- **What the exercise asks**: The answer must be a single number, namely how many lines in the entries below contain the string "drawable".

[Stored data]
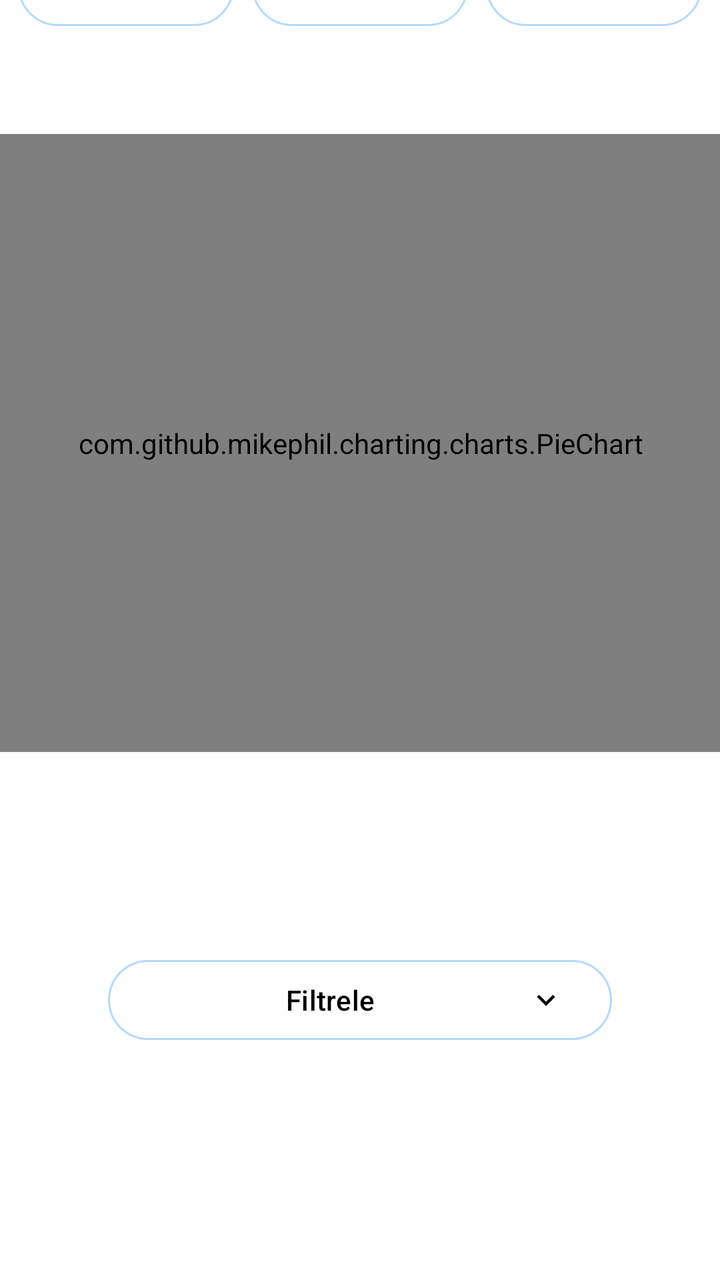
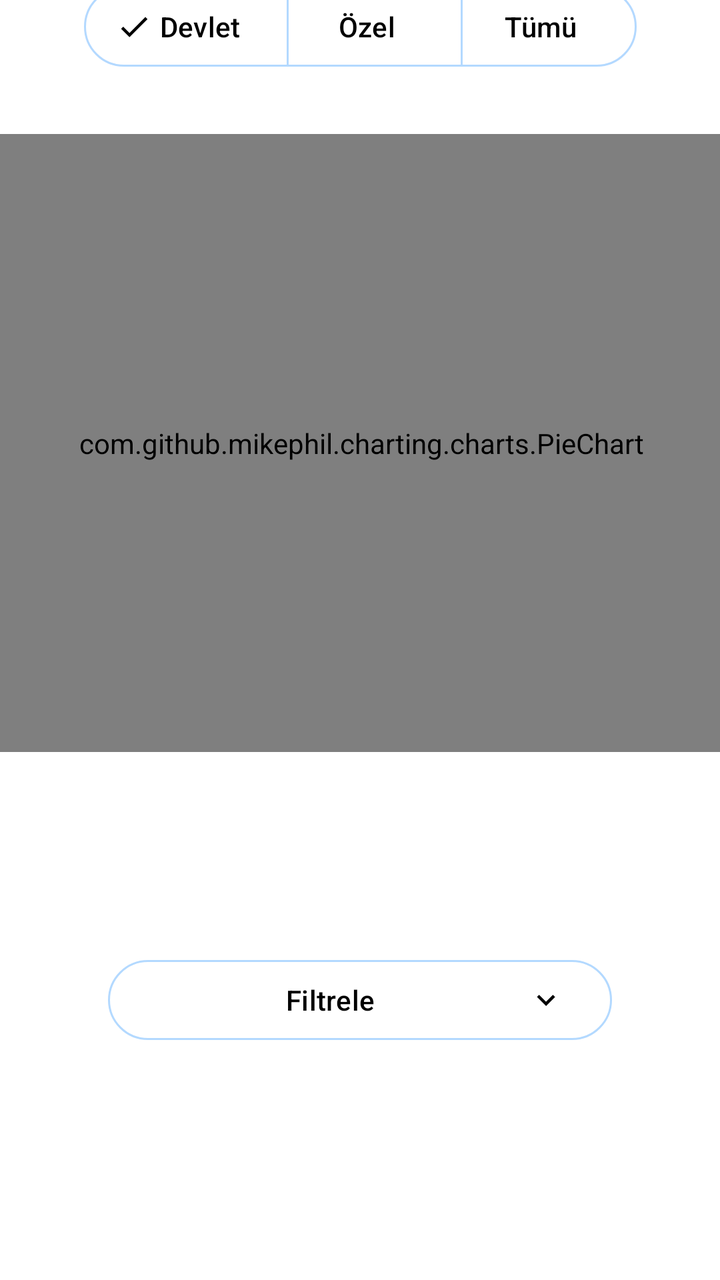

Before-and-after screenshots of an Android layout around one commit, followed by the original layout XML and the change that was made.
<!-- AndroidManifest.xml: application theme Theme.DesignExample -->
<!-- res/layout/fragment_birinci.xml -->
<?xml version="1.0" encoding="utf-8"?>
<androidx.constraintlayout.widget.ConstraintLayout xmlns:android="http://schemas.android.com/apk/res/android"
    xmlns:app="http://schemas.android.com/apk/res-auto"
    xmlns:tools="http://schemas.android.com/tools"
    android:layout_width="match_parent"
    android:layout_height="match_parent"
    android:background="@color/white"
    tools:context=".design.birinciFragment">


    <com.github.mikephil.charting.charts.PieChart
        android:id="@+id/pieChart"
        android:layout_width="364dp"
        android:layout_height="309dp"
        android:layout_marginBottom="100dp"
        app:layout_constraintBottom_toTopOf="@+id/YilBottomSheetButon"
        app:layout_constraintEnd_toEndOf="parent"
        app:layout_constraintHorizontal_bias="0.496"
        app:layout_constraintStart_toStartOf="parent" />

    <Button
        android:id="@+id/YilBottomSheetButon"
        style="@style/Widget.Material3.Button.OutlinedButton.Icon"
        android:layout_width="0dp"
        android:layout_height="wrap_content"
        android:layout_marginBottom="116dp"
        android:text="Filtrele"
        android:textColor="@color/black"
        app:icon="@drawable/dropdown_icon"
        app:iconGravity="end"
        app:iconTint="@color/black"
        app:layout_constraintBottom_toBottomOf="parent"
        app:layout_constraintEnd_toEndOf="parent"
        app:layout_constraintStart_toStartOf="parent"
        app:layout_constraintWidth_percent="0.7"
        app:rippleColor="#E9FFBF"
        app:strokeColor="#B3D9FF" />

    <Button
        android:id="@+id/DevletFiltreButton"
        style="@style/Widget.Material3.Button.OutlinedButton.Icon"
        app:layout_constraintWidth_percent="0.3"
        android:layout_width="0dp"
        android:layout_height="wrap_content"
        android:layout_marginBottom="50dp"
        android:text="Devlet"
        app:icon="@drawable/baseline_check_24"
        app:layout_constraintBottom_toTopOf="@+id/pieChart"
        app:layout_constraintEnd_toStartOf="@+id/TumuFiltreButton"
        app:layout_constraintHorizontal_bias="0.5"
        app:layout_constraintStart_toEndOf="@+id/OzelFiltreButton"
        app:rippleColor="#E9FFBF"
        app:strokeColor="#B3D9FF"
        app:iconTint="@color/black"
        android:textColor="@color/black"/>

    <Button
        android:id="@+id/OzelFiltreButton"
        style="@style/Widget.Material3.Button.OutlinedButton.Icon"
        android:layout_width="0dp"
        app:layout_constraintWidth_percent="0.3"
        android:layout_height="wrap_content"
        android:text="Özel"
        app:layout_constraintBottom_toBottomOf="@+id/DevletFiltreButton"
        app:layout_constraintEnd_toStartOf="@+id/DevletFiltreButton"
        app:layout_constraintHorizontal_bias="0.5"
        app:layout_constraintStart_toStartOf="parent"
        app:layout_constraintTop_toTopOf="@+id/DevletFiltreButton"
        app:rippleColor="#E9FFBF"
        app:strokeColor="#B3D9FF"
        app:iconTint="@color/black"
        android:textColor="@color/black"/>

    <Button
        android:id="@+id/TumuFiltreButton"
        style="@style/Widget.Material3.Button.OutlinedButton.Icon"
        android:layout_width="0dp"
        app:layout_constraintWidth_percent="0.3"
        android:layout_height="wrap_content"
        android:text="Tümü"
        app:layout_constraintEnd_toEndOf="parent"
        app:layout_constraintHorizontal_bias="0.5"
        app:layout_constraintStart_toEndOf="@+id/DevletFiltreButton"
        app:layout_constraintTop_toTopOf="@+id/DevletFiltreButton"
        app:rippleColor="#E9FFBF"
        app:strokeColor="#B3D9FF"
        app:iconTint="@color/black"
        android:textColor="@color/black"/>


</androidx.constraintlayout.widget.ConstraintLayout>
<!-- resources referenced by this layout -->
<resources>
  <color name="black">#FF000000</color>
  <color name="white">#FFFFFFFF</color>
  <!-- drawable baseline_check_24 (drawable) -->
  <vector xmlns:android="http://schemas.android.com/apk/res/android" android:height="24dp"
      android:tint="@color/black" android:viewportHeight="24" android:viewportWidth="24"
      android:width="24dp">
        
      <path android:fillColor="@android:color/white"
          android:pathData="M9,16.17L4.83,12l-1.42,1.41L9,19 21,7l-1.41,-1.41z"/>
      
  </vector>
  <!-- drawable dropdown_icon (drawable) -->
  <vector xmlns:android="http://schemas.android.com/apk/res/android" android:height="24dp" android:tint="#9DC778" android:viewportHeight="24" android:viewportWidth="24" android:width="24dp">
        
      <path android:fillColor="@android:color/white" android:pathData="M7.41,8.59L12,13.17l4.59,-4.58L18,10l-6,6 -6,-6 1.41,-1.41z"/>
      
  </vector>
  <style name="Theme.DesignExample" parent="Base.Theme.DesignExample" />
  <style name="Base.Theme.DesignExample" parent="Theme.Material3.DayNight.NoActionBar">
          
          
          <item name="android:statusBarColor">@color/black</item>
      </style>
</resources>

<!-- the commit's change to res/layout/fragment_birinci.xml (unified diff, before → after) -->
@@ -36,56 +36,53 @@
         app:rippleColor="#E9FFBF"
         app:strokeColor="#B3D9FF" />
 
-    <Button
-        android:id="@+id/DevletFiltreButton"
-        style="@style/Widget.Material3.Button.OutlinedButton.Icon"
-        app:layout_constraintWidth_percent="0.3"
-        android:layout_width="0dp"
+    <com.google.android.material.button.MaterialButtonToggleGroup
+        android:id="@+id/buttonGroup"
+        android:layout_width="wrap_content"
         android:layout_height="wrap_content"
-        android:layout_marginBottom="50dp"
-        android:text="Devlet"
-        app:icon="@drawable/baseline_check_24"
+        android:layout_marginBottom="30dp"
         app:layout_constraintBottom_toTopOf="@+id/pieChart"
-        app:layout_constraintEnd_toStartOf="@+id/TumuFiltreButton"
-        app:layout_constraintHorizontal_bias="0.5"
-        app:layout_constraintStart_toEndOf="@+id/OzelFiltreButton"
-        app:rippleColor="#E9FFBF"
-        app:strokeColor="#B3D9FF"
-        app:iconTint="@color/black"
-        android:textColor="@color/black"/>
-
-    <Button
-        android:id="@+id/OzelFiltreButton"
-        style="@style/Widget.Material3.Button.OutlinedButton.Icon"
-        android:layout_width="0dp"
-        app:layout_constraintWidth_percent="0.3"
-        android:layout_height="wrap_content"
-        android:text="Özel"
-        app:layout_constraintBottom_toBottomOf="@+id/DevletFiltreButton"
-        app:layout_constraintEnd_toStartOf="@+id/DevletFiltreButton"
+        app:layout_constraintEnd_toEndOf="parent"
         app:layout_constraintHorizontal_bias="0.5"
         app:layout_constraintStart_toStartOf="parent"
-        app:layout_constraintTop_toTopOf="@+id/DevletFiltreButton"
-        app:rippleColor="#E9FFBF"
-        app:strokeColor="#B3D9FF"
-        app:iconTint="@color/black"
-        android:textColor="@color/black"/>
+        app:singleSelection="true">
 
-    <Button
-        android:id="@+id/TumuFiltreButton"
-        style="@style/Widget.Material3.Button.OutlinedButton.Icon"
-        android:layout_width="0dp"
-        app:layout_constraintWidth_percent="0.3"
-        android:layout_height="wrap_content"
-        android:text="Tümü"
-        app:layout_constraintEnd_toEndOf="parent"
-        app:layout_constraintHorizontal_bias="0.5"
-        app:layout_constraintStart_toEndOf="@+id/DevletFiltreButton"
-        app:layout_constraintTop_toTopOf="@+id/DevletFiltreButton"
-        app:rippleColor="#E9FFBF"
-        app:strokeColor="#B3D9FF"
-        app:iconTint="@color/black"
-        android:textColor="@color/black"/>
+        <Button
+            android:id="@+id/DevletFiltreButton"
+            style="@style/Widget.Material3.Button.OutlinedButton.Icon"
+            android:layout_width="wrap_content"
+            android:layout_height="wrap_content"
+            android:text="Devlet"
+            android:textColor="@color/black"
+            app:icon="@drawable/baseline_check_24"
+            app:iconTint="@color/black"
+            app:rippleColor="#E9FFBF"
+            app:strokeColor="#B3D9FF" />
+
+        <Button
+            android:id="@+id/OzelFiltreButton"
+            style="@style/Widget.Material3.Button.OutlinedButton.Icon"
+            android:layout_width="wrap_content"
+            android:layout_height="wrap_content"
+            android:text="Özel"
+            android:textColor="@color/black"
+            app:iconTint="@color/black"
+
+            app:layout_constraintWidth_percent="0.3"
+            app:rippleColor="#E9FFBF"
+            app:strokeColor="#B3D9FF" />
+
+        <Button
+            android:id="@+id/TumuFiltreButton"
+            style="@style/Widget.Material3.Button.OutlinedButton.Icon"
+            android:layout_width="wrap_content"
+            android:layout_height="wrap_content"
+            android:text="Tümü"
+            android:textColor="@color/black"
+            app:iconTint="@color/black"
+            app:rippleColor="#E9FFBF"
+            app:strokeColor="#B3D9FF" />
+    </com.google.android.material.button.MaterialButtonToggleGroup>
 
 
 </androidx.constraintlayout.widget.ConstraintLayout>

- **Answer for this exercise**: 6